High Court Won’t Review Deregulation Case

Jun 13, 2005  •  Post A Comment

Firing the starting gun in the lobbying battle over media ownership rules at the Federal Communications Commission and on Capitol Hill, the Supreme Court has announced its refusal to review a federal appeals court decision that threw out a controversial FCC effort to relax the regulations last year.

In a threat to the legal rationale for broadcast ownership restrictions, TV network and newspaper owners had urged the high court to use the case to overturn Red Lion-the landmark 1969 decision by the high court that established the justification for many radio and TV industry rules. But the court’s decision Monday punts all the deregulatory issues back to the FCC, which will either have to pass on deregulation or try to deregulate again without raising the hackles of the justices on the Court of Appeals in Philadelphia.

“The ball is back in the FCC’s court,” said Andy Schwartzman, president of the activist Media Access Project, which led the charge against the deregulation in the appeals court. “They [the FCC] have to redo their decision, this time without a bias in favor of deregulation.”
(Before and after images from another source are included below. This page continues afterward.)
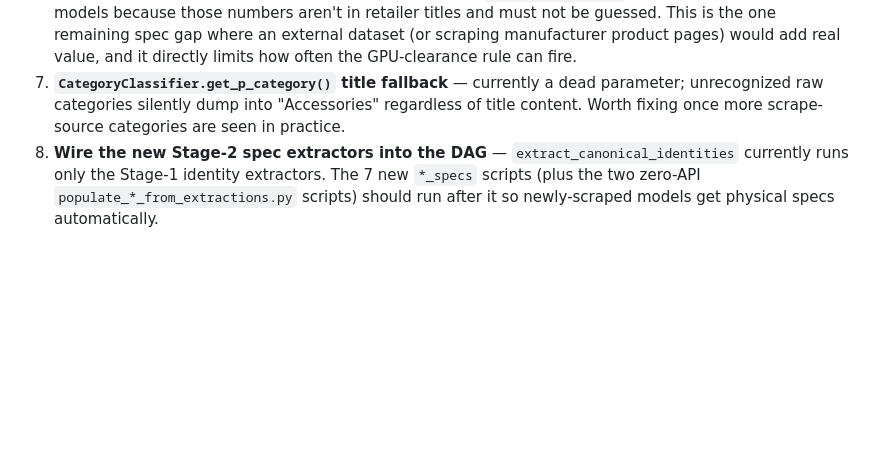
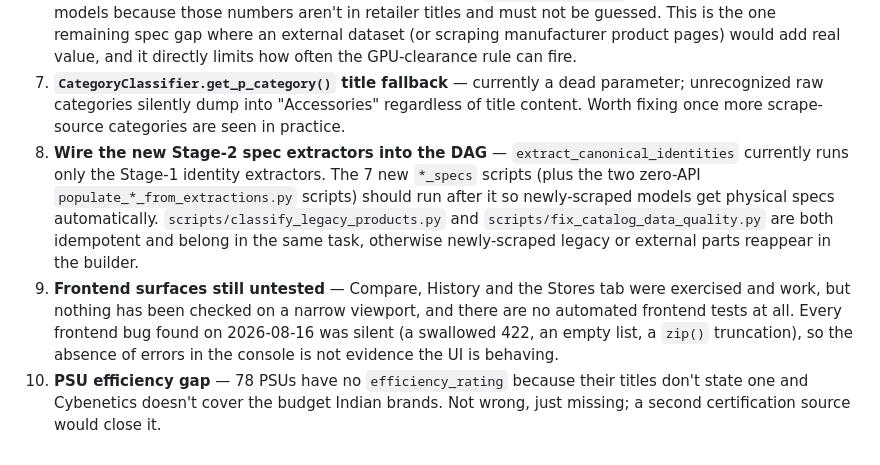
Before and after one commit to prittamdh/pc_builder, a Markdown page: PROGRESS.md, the part around one of its changes. GitHub-like rendering; blank space fills up the shorter version.

```diff
--- a/PROGRESS.md
+++ b/PROGRESS.md
@@ -169,4 +243,6 @@ Also had to pass the Mistral/Groq/etc. API keys into the Airflow container (`doc
 5. **GPU listings mistagged as CPU category** — ~78 products with `p_category='CPU'` are actually graphics cards (e.g. "AMD Radeon Pro W7700... Graphics Card"), a `CategoryClassifier` leak found while spot-checking the DAG wiring. Flagged as a separate background task (spawned 2026-08-16) rather than fixed inline. The 2 thermal-paste-as-cooler products are the same class of issue.
 6. **Cabinet clearance data needs a non-LLM source** — `max_gpu_length_mm` is populated for only 5/1,405 models because those numbers aren't in retailer titles and must not be guessed. This is the one remaining spec gap where an external dataset (or scraping manufacturer product pages) would add real value, and it directly limits how often the GPU-clearance rule can fire.
 7. **`CategoryClassifier.get_p_category()` title fallback** — currently a dead parameter; unrecognized raw categories silently dump into "Accessories" regardless of title content. Worth fixing once more scrape-source categories are seen in practice.
-8. **Wire the new Stage-2 spec extractors into the DAG** — `extract_canonical_identities` currently runs only the Stage-1 identity extractors. The 7 new `*_specs` scripts (plus the two zero-API `populate_*_from_extractions.py` scripts) should run after it so newly-scraped models get physical specs automatically.
+8. **Wire the new Stage-2 spec extractors into the DAG** — `extract_canonical_identities` currently runs only the Stage-1 identity extractors. The 7 new `*_specs` scripts (plus the two zero-API `populate_*_from_extractions.py` scripts) should run after it so newly-scraped models get physical specs automatically. `scripts/classify_legacy_products.py` and `scripts/fix_catalog_data_quality.py` are both idempotent and belong in the same task, otherwise newly-scraped legacy or external parts reappear in the builder.
+9. **Frontend surfaces still untested** — Compare, History and the Stores tab were exercised and work, but nothing has been checked on a narrow viewport, and there are no automated frontend tests at all. Every frontend bug found on 2026-08-16 was silent (a swallowed 422, an empty list, a `zip()` truncation), so the absence of errors in the console is not evidence the UI is behaving.
+10. **PSU efficiency gap** — 78 PSUs have no `efficiency_rating` because their titles don't state one and Cybenetics doesn't cover the budget Indian brands. Not wrong, just missing; a second certification source would close it.
```
Also changed, not shown: other parts of PROGRESS.md (+74 -0 lines).
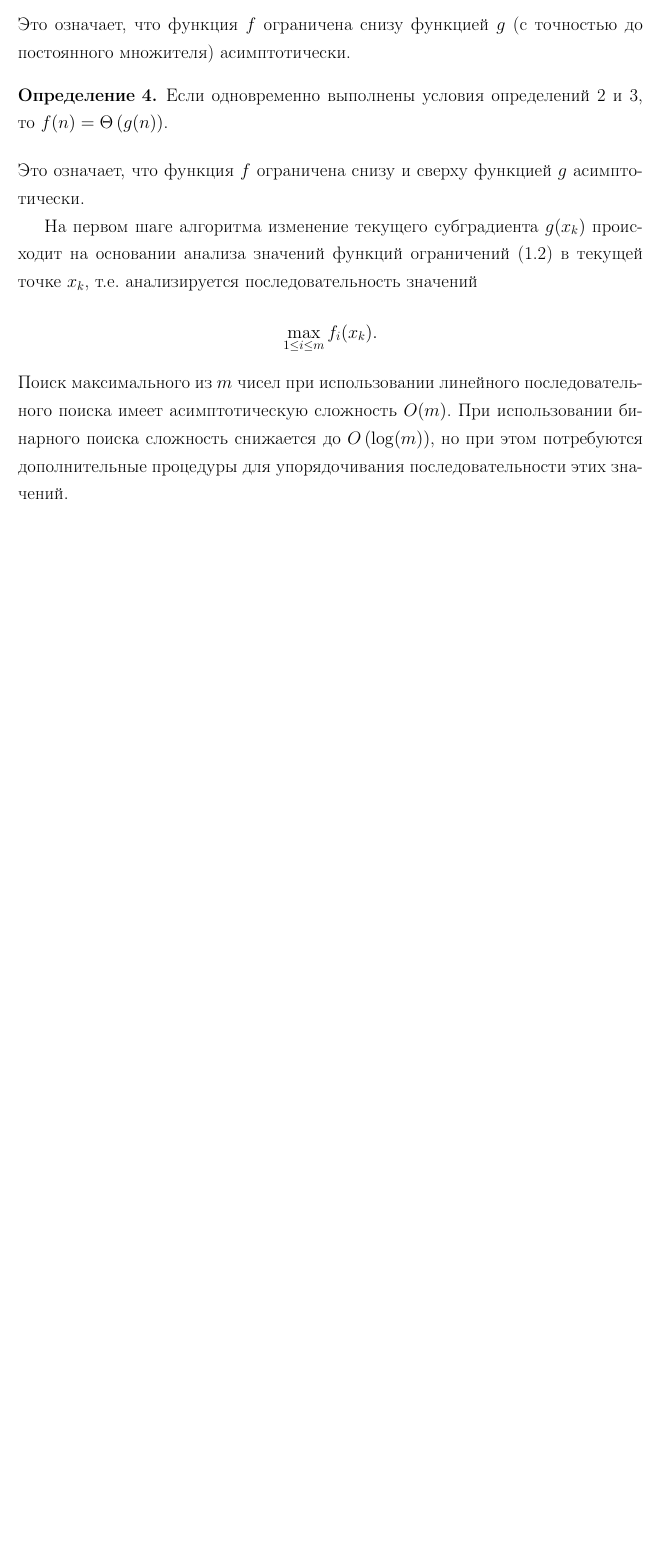
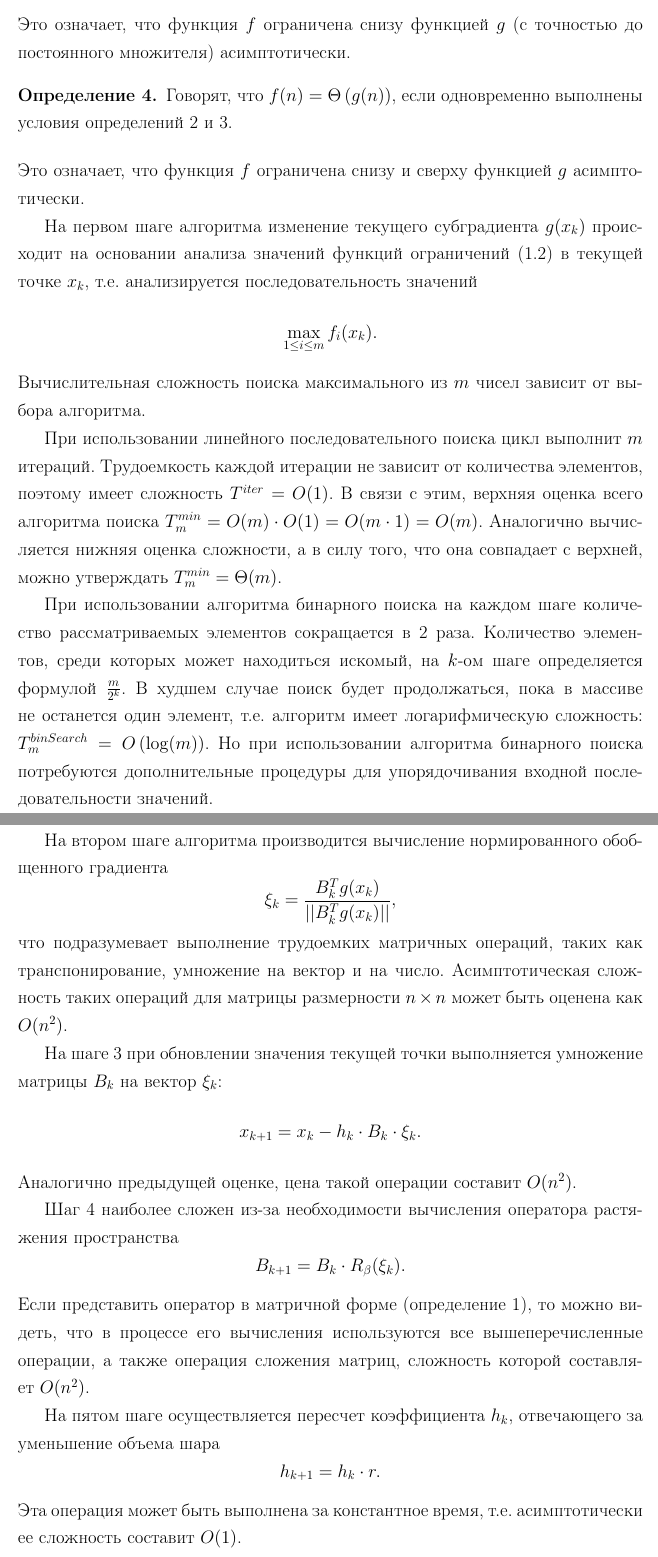
Before and after one commit to slavabzb/diploma, a LaTeX thesis (Theory/Paper/Bezborodov.tex, which reads Theory/Paper/EllipsoidMethodAnalysis.tex): part of page 12 of 14 before the commit and two parts of pages 12 and 13 of 15 after it, the two joined at a grey line, cut so that both start at the same text, the shorter picture padded with empty space. Compiled offline with pdfLaTeX; the source files are stored in an older character set and shown here as Unicode; a LaTeX package or settings file that is missing is left out.

Commit message:
Add computational complexity

```diff
--- a/Theory/Paper/EllipsoidMethodAnalysis.tex
+++ b/Theory/Paper/EllipsoidMethodAnalysis.tex
@@ -11,8 +11,20 @@
 Это означает, что функция $f$ ограничена снизу функцией $g$ (с точностью до постоянного множителя) асимптотически.
 \begin{definition}
 \label{def:Theta}
-Если одновременно выполнены условия определений~\ref{def:O} и~\ref{def:Omega}, то $f(n)=\Theta\left(g(n)\right)$.
+Говорят, что $f(n)=\Theta\left(g(n)\right)$, если одновременно выполнены условия определений~\ref{def:O} и~\ref{def:Omega}.
 \end{definition}
 Это означает, что функция $f$ ограничена снизу и сверху функцией $g$ асимптотически.
 
-На первом шаге алгоритма изменение текущего субградиента $g(x_k)$ происходит на основании анализа значений функций ограничений~(\ref{eq:limits}) в текущей точке $x_k$, т.е. анализируется последовательность значений $$\max_{1\le i\le m}f_i(x_k).$$ Поиск максимального из $m$ чисел при использовании линейного последовательного поиска имеет асимптотическую сложность $O(m)$. При использовании бинарного поиска сложность снижается до $O\left(\log(m)\right)$, но при этом потребуются дополнительные процедуры для упорядочивания последовательности этих значений.
+На первом шаге алгоритма изменение текущего субградиента $g(x_k)$ происходит на основании анализа значений функций ограничений~(\ref{eq:limits}) в текущей точке $x_k$, т.е. анализируется последовательность значений $$\max_{1\le i\le m}f_i(x_k).$$ Вычислительная сложность поиска максимального из $m$ чисел зависит от выбора алгоритма.
+
+При использовании линейного последовательного поиска цикл выполнит $m$ итераций. Трудоемкость каждой итерации не зависит от количества элементов, поэтому имеет сложность $T^{iter}=O(1)$. В связи с этим, верхняя оценка всего алгоритма поиска $T_m^{min}=O(m)\cdot O(1)=O(m\cdot 1)=O(m)$. Аналогично вычисляется нижняя оценка сложности, а в силу того, что она совпадает с верхней, можно утверждать $T_m^{min}=\Theta(m)$.
+
+При использовании алгоритма бинарного поиска на каждом шаге количество рассматриваемых элементов сокращается в 2 раза. Количество элементов, среди которых может находиться искомый, на $k$-ом шаге определяется формулой $\frac{m}{2^k}$. В худшем случае поиск будет продолжаться, пока в массиве не останется один элемент, т.е. алгоритм имеет логарифмическую сложность: $T_m^{binSearch}=O\left(\log(m)\right)$. Но при использовании алгоритма бинарного поиска потребуются дополнительные процедуры для упорядочивания входной последовательности значений.
+
+На втором шаге алгоритма производится вычисление нормированного обобщенного градиента $$\xi_k=\frac{B_k^Tg(x_k)}{||B_k^Tg(x_k)||},$$ что подразумевает выполнение трудоемких матричных операций, таких как транспонирование, умножение на вектор и на число.  Асимптотическая сложность таких операций для матрицы размерности $n\times n$ может быть оценена как $O(n^2)$.
+
+На шаге 3 при обновлении значения текущей точки выполняется умножение матрицы $B_k$ на вектор $\xi_k$: $$x_{k+1}=x_k-h_k\cdot B_k\cdot\xi_k.$$ Аналогично предыдущей оценке, цена такой операции составит $O(n^2)$.
+
+Шаг 4 наиболее сложен из-за необходимости вычисления оператора растяжения пространства $$B_{k+1}=B_k\cdot R_\beta(\xi_k).$$ Если представить оператор в матричной форме (определение~\ref{def:operator}), то можно видеть, что в процессе его вычисления используются все вышеперечисленные операции, а также операция сложения матриц, сложность которой составляет $O(n^2)$.
+
+На пятом шаге осуществляется пересчет коэффициента $h_k$, отвечающего за уменьшение объема шара $$h_{k+1}=h_k\cdot r.$$ Эта операция может быть выполнена за константное время, т.е. асимптотически ее сложность составит $O(1)$.
```
Also changed, not shown: Theory/Paper/Bezborodov.pdf, Theory/Paper/EllipsoidMethodAnalysis.tex (4 more changed lines).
Added Jeff Chester, executive director of the watchdog Center for Digital Democracy, in a written statement: “Now Big Media’s political flacks will swarm over the FCC and Congress, plying their lobbying wares (money, airtime, revolving door employment). [FCC] Chairman [Kevin] Martin needs to get the facts-not the media industry spin. If he pursues a [former FCC Chairman] Michael Powell, ‘I don’t need the facts because I know the facts,’ approach, his tenure will be marked with a similar legal and public disgrace.”